[Task details]: This exercise requires an exact output of the listing, images omitted.

[Extracted records]:
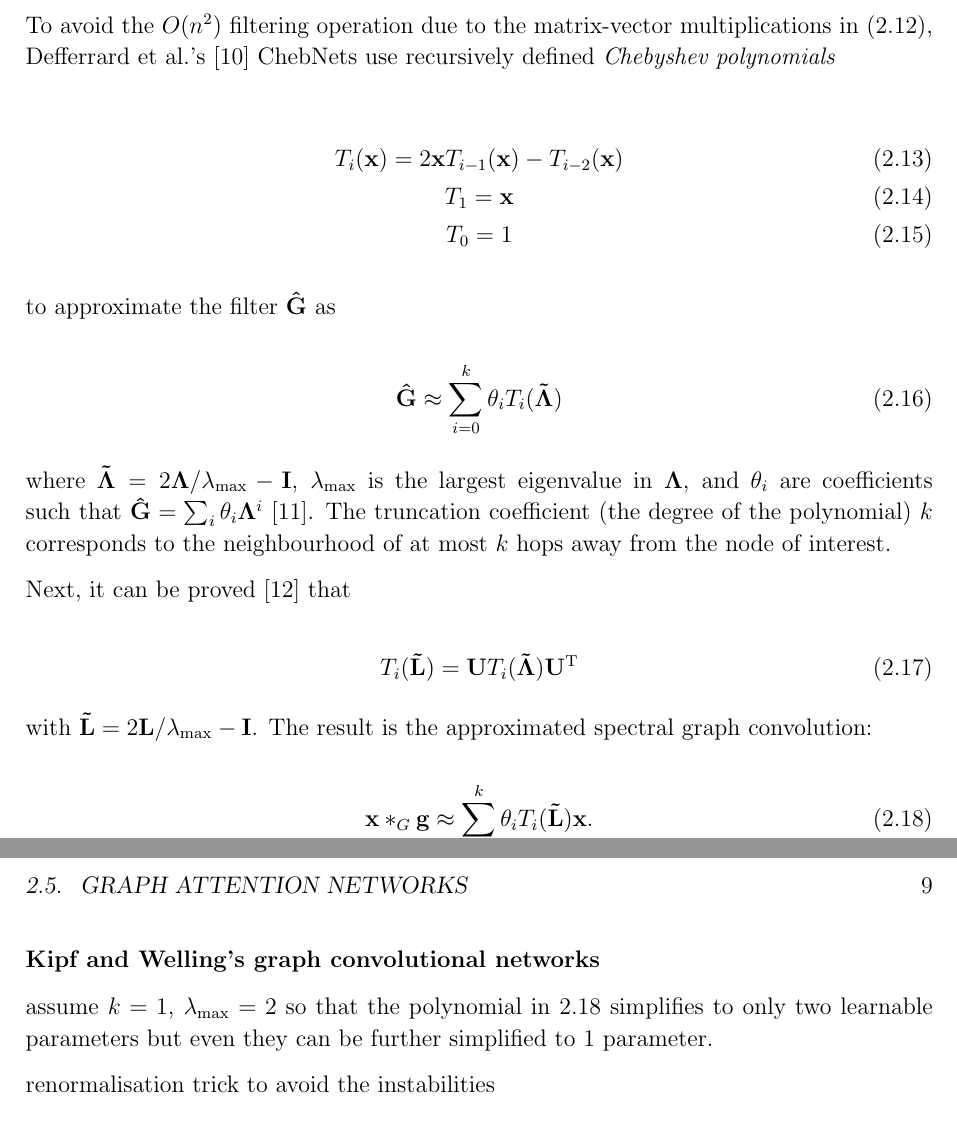
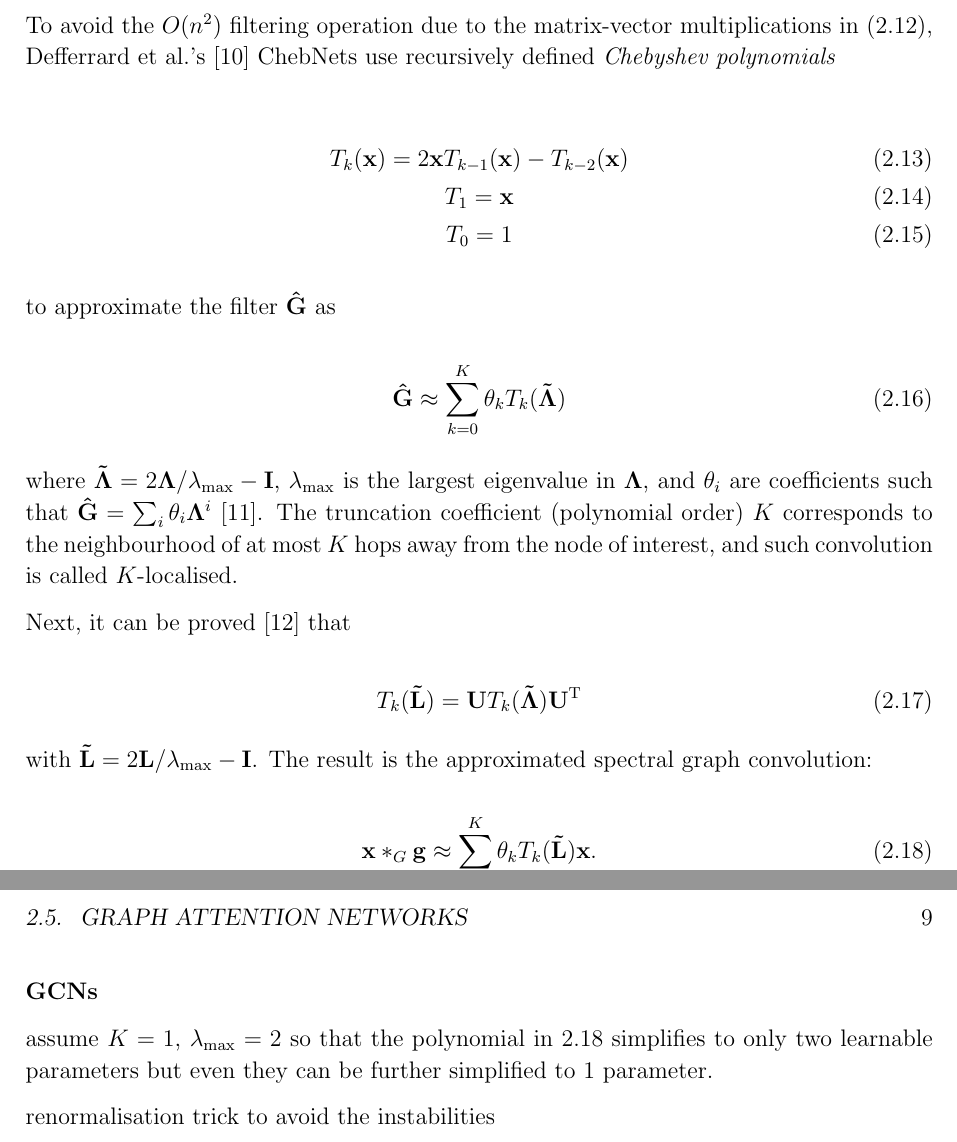
Before and after one commit to kamilest/cst-ii-dissertation, a LaTeX thesis (dissertation/dissertation.tex, which reads dissertation/chapters/preparation.tex): two parts of pages 8 and 9 of 20, joined at a grey line, cut so that both start at the same text. Compiled offline with pdfLaTeX.

Commit message:
Minor notation changes.

```diff
--- a/dissertation/chapters/preparation.tex
+++ b/dissertation/chapters/preparation.tex
@@ -191,7 +191,7 @@ This section reviews the steps towards optimised graph convolutional networks (G
 To avoid the $O(n^2)$ filtering operation due to the matrix-vector multiplications in (\ref{eq:convolution}), Defferrard et al.'s~\cite{defferrard2016convolutional} ChebNets use recursively defined \textit{Chebyshev polynomials}
 
 \begin{gather}
-    T_i(\mathbf{x}) = 2\mathbf{x}T_{i-1}(\mathbf{x}) - T_{i-2}(\mathbf{x}) \\
+    T_k(\mathbf{x}) = 2\mathbf{x}T_{k-1}(\mathbf{x}) - T_{k-2}(\mathbf{x}) \\
     T_1 = \mathbf{x} \\
     T_0 = 1
 \end{gather}
@@ -199,27 +199,27 @@ To avoid the $O(n^2)$ filtering operation due to the matrix-vector multiplicatio
 to approximate the filter $\mathbf{\hat{G}}$ as
 
 \begin{equation}
-    \mathbf{\hat{G}} \approx \sum_{i = 0}^{k} \theta_i T_i(\mathbf{\tilde{\Lambda}})
+    \mathbf{\hat{G}} \approx \sum_{k = 0}^{K} \theta_k T_k(\mathbf{\tilde{\Lambda}})
 \end{equation}
 
-where $\mathbf{\tilde{\Lambda}} = 2\mathbf{\Lambda}/\lambda_{\mathrm{max}} - \mathbf{I}$, $\lambda_\mathrm{max}$ is the largest eigenvalue in $\mathbf{\Lambda}$, and $\theta_i$ are coefficients such that $\mathbf{\hat{G}} = \sum_i \theta_i \mathbf{\Lambda}^i$~\cite{wu2019simplifying}. The truncation coefficient (the degree of the polynomial) $k$ corresponds to the neighbourhood of at most $k$ hops away from the node of interest.
+where $\mathbf{\tilde{\Lambda}} = 2\mathbf{\Lambda}/\lambda_{\mathrm{max}} - \mathbf{I}$, $\lambda_\mathrm{max}$ is the largest eigenvalue in $\mathbf{\Lambda}$, and $\theta_i$ are coefficients such that $\mathbf{\hat{G}} = \sum_i \theta_i \mathbf{\Lambda}^i$~\cite{wu2019simplifying}. The truncation coefficient (polynomial order) $K$ corresponds to the neighbourhood of at most $K$ hops away from the node of interest, and such convolution is called $K$-localised.
 
 Next, it can be proved~\cite{wu2019comprehensive} that
 
 \begin{equation}
-    T_i(\mathbf{\tilde{L}}) = \mathbf{U}T_i(\mathbf{\tilde{\Lambda}})\mathbf{U}^{\mathrm{T}}
+    T_k(\mathbf{\tilde{L}}) = \mathbf{U}T_k(\mathbf{\tilde{\Lambda}})\mathbf{U}^{\mathrm{T}}
 \end{equation}
 
 with $\mathbf{\tilde{L}} = 2\mathbf{L}/\lambda_{\mathrm{max}} - \mathbf{I}$. The result is the approximated spectral graph convolution:
 
 \begin{equation}
-    \mathbf{x} *_G \mathbf{g} \approx \sum_{i=0}^{k}\theta_i T_i(\mathbf{\tilde{L}})\mathbf{x}.
+    \mathbf{x} *_G \mathbf{g} \approx \sum_{k=0}^{K}\theta_k T_k(\mathbf{\tilde{L}})\mathbf{x}.
 \end{equation}
 
 % ChebNet: filters further approximated by Chebyshev expansion of the graph Laplacian avoiding the expensive eigendecomposition operation (ChebNet) (velickovic)
 
-\subsubsection{Kipf and Welling's graph convolutional networks}
-assume $k=1$, $\lambda_{\mathrm{max}}=2$ so that the polynomial in 2.18 simplifies to only two learnable parameters but even they can be further simplified to 1 parameter.
+\subsubsection{GCNs}
+assume $K=1$, $\lambda_{\mathrm{max}}=2$ so that the polynomial in 2.18 simplifies to only two learnable parameters but even they can be further simplified to 1 parameter.
 
 renormalisation trick to avoid the instabilities
 
```
Also changed, not shown: dissertation/dissertation.pdf (deleted).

[Task result]:
Before and after one commit to kamilest/cst-ii-dissertation, a LaTeX thesis (dissertation/dissertation.tex, which reads dissertation/chapters/preparation.tex): two parts of pages 8 and 9 of 20, joined at a grey line, cut so that both start at the same text. Compiled offline with pdfLaTeX.

Commit message:
Minor notation changes.

```diff
--- a/dissertation/chapters/preparation.tex
+++ b/dissertation/chapters/preparation.tex
@@ -191,7 +191,7 @@ This section reviews the steps towards optimised graph convolutional networks (G
 To avoid the $O(n^2)$ filtering operation due to the matrix-vector multiplications in (\ref{eq:convolution}), Defferrard et al.'s~\cite{defferrard2016convolutional} ChebNets use recursively defined \textit{Chebyshev polynomials}
 
 \begin{gather}
-    T_i(\mathbf{x}) = 2\mathbf{x}T_{i-1}(\mathbf{x}) - T_{i-2}(\mathbf{x}) \\
+    T_k(\mathbf{x}) = 2\mathbf{x}T_{k-1}(\mathbf{x}) - T_{k-2}(\mathbf{x}) \\
     T_1 = \mathbf{x} \\
     T_0 = 1
 \end{gather}
@@ -199,27 +199,27 @@ To avoid the $O(n^2)$ filtering operation due to the matrix-vector multiplicatio
 to approximate the filter $\mathbf{\hat{G}}$ as
 
 \begin{equation}
-    \mathbf{\hat{G}} \approx \sum_{i = 0}^{k} \theta_i T_i(\mathbf{\tilde{\Lambda}})
+    \mathbf{\hat{G}} \approx \sum_{k = 0}^{K} \theta_k T_k(\mathbf{\tilde{\Lambda}})
 \end{equation}
 
-where $\mathbf{\tilde{\Lambda}} = 2\mathbf{\Lambda}/\lambda_{\mathrm{max}} - \mathbf{I}$, $\lambda_\mathrm{max}$ is the largest eigenvalue in $\mathbf{\Lambda}$, and $\theta_i$ are coefficients such that $\mathbf{\hat{G}} = \sum_i \theta_i \mathbf{\Lambda}^i$~\cite{wu2019simplifying}. The truncation coefficient (the degree of the polynomial) $k$ corresponds to the neighbourhood of at most $k$ hops away from the node of interest.
+where $\mathbf{\tilde{\Lambda}} = 2\mathbf{\Lambda}/\lambda_{\mathrm{max}} - \mathbf{I}$, $\lambda_\mathrm{max}$ is the largest eigenvalue in $\mathbf{\Lambda}$, and $\theta_i$ are coefficients such that $\mathbf{\hat{G}} = \sum_i \theta_i \mathbf{\Lambda}^i$~\cite{wu2019simplifying}. The truncation coefficient (polynomial order) $K$ corresponds to the neighbourhood of at most $K$ hops away from the node of interest, and such convolution is called $K$-localised.
 
 Next, it can be proved~\cite{wu2019comprehensive} that
 
 \begin{equation}
-    T_i(\mathbf{\tilde{L}}) = \mathbf{U}T_i(\mathbf{\tilde{\Lambda}})\mathbf{U}^{\mathrm{T}}
+    T_k(\mathbf{\tilde{L}}) = \mathbf{U}T_k(\mathbf{\tilde{\Lambda}})\mathbf{U}^{\mathrm{T}}
 \end{equation}
 
 with $\mathbf{\tilde{L}} = 2\mathbf{L}/\lambda_{\mathrm{max}} - \mathbf{I}$. The result is the approximated spectral graph convolution:
 
 \begin{equation}
-    \mathbf{x} *_G \mathbf{g} \approx \sum_{i=0}^{k}\theta_i T_i(\mathbf{\tilde{L}})\mathbf{x}.
+    \mathbf{x} *_G \mathbf{g} \approx \sum_{k=0}^{K}\theta_k T_k(\mathbf{\tilde{L}})\mathbf{x}.
 \end{equation}
 
 % ChebNet: filters further approximated by Chebyshev expansion of the graph Laplacian avoiding the expensive eigendecomposition operation (ChebNet) (velickovic)
 
-\subsubsection{Kipf and Welling's graph convolutional networks}
-assume $k=1$, $\lambda_{\mathrm{max}}=2$ so that the polynomial in 2.18 simplifies to only two learnable parameters but even they can be further simplified to 1 parameter.
+\subsubsection{GCNs}
+assume $K=1$, $\lambda_{\mathrm{max}}=2$ so that the polynomial in 2.18 simplifies to only two learnable parameters but even they can be further simplified to 1 parameter.
 
 renormalisation trick to avoid the instabilities
 
```
Also changed, not shown: dissertation/dissertation.pdf (deleted).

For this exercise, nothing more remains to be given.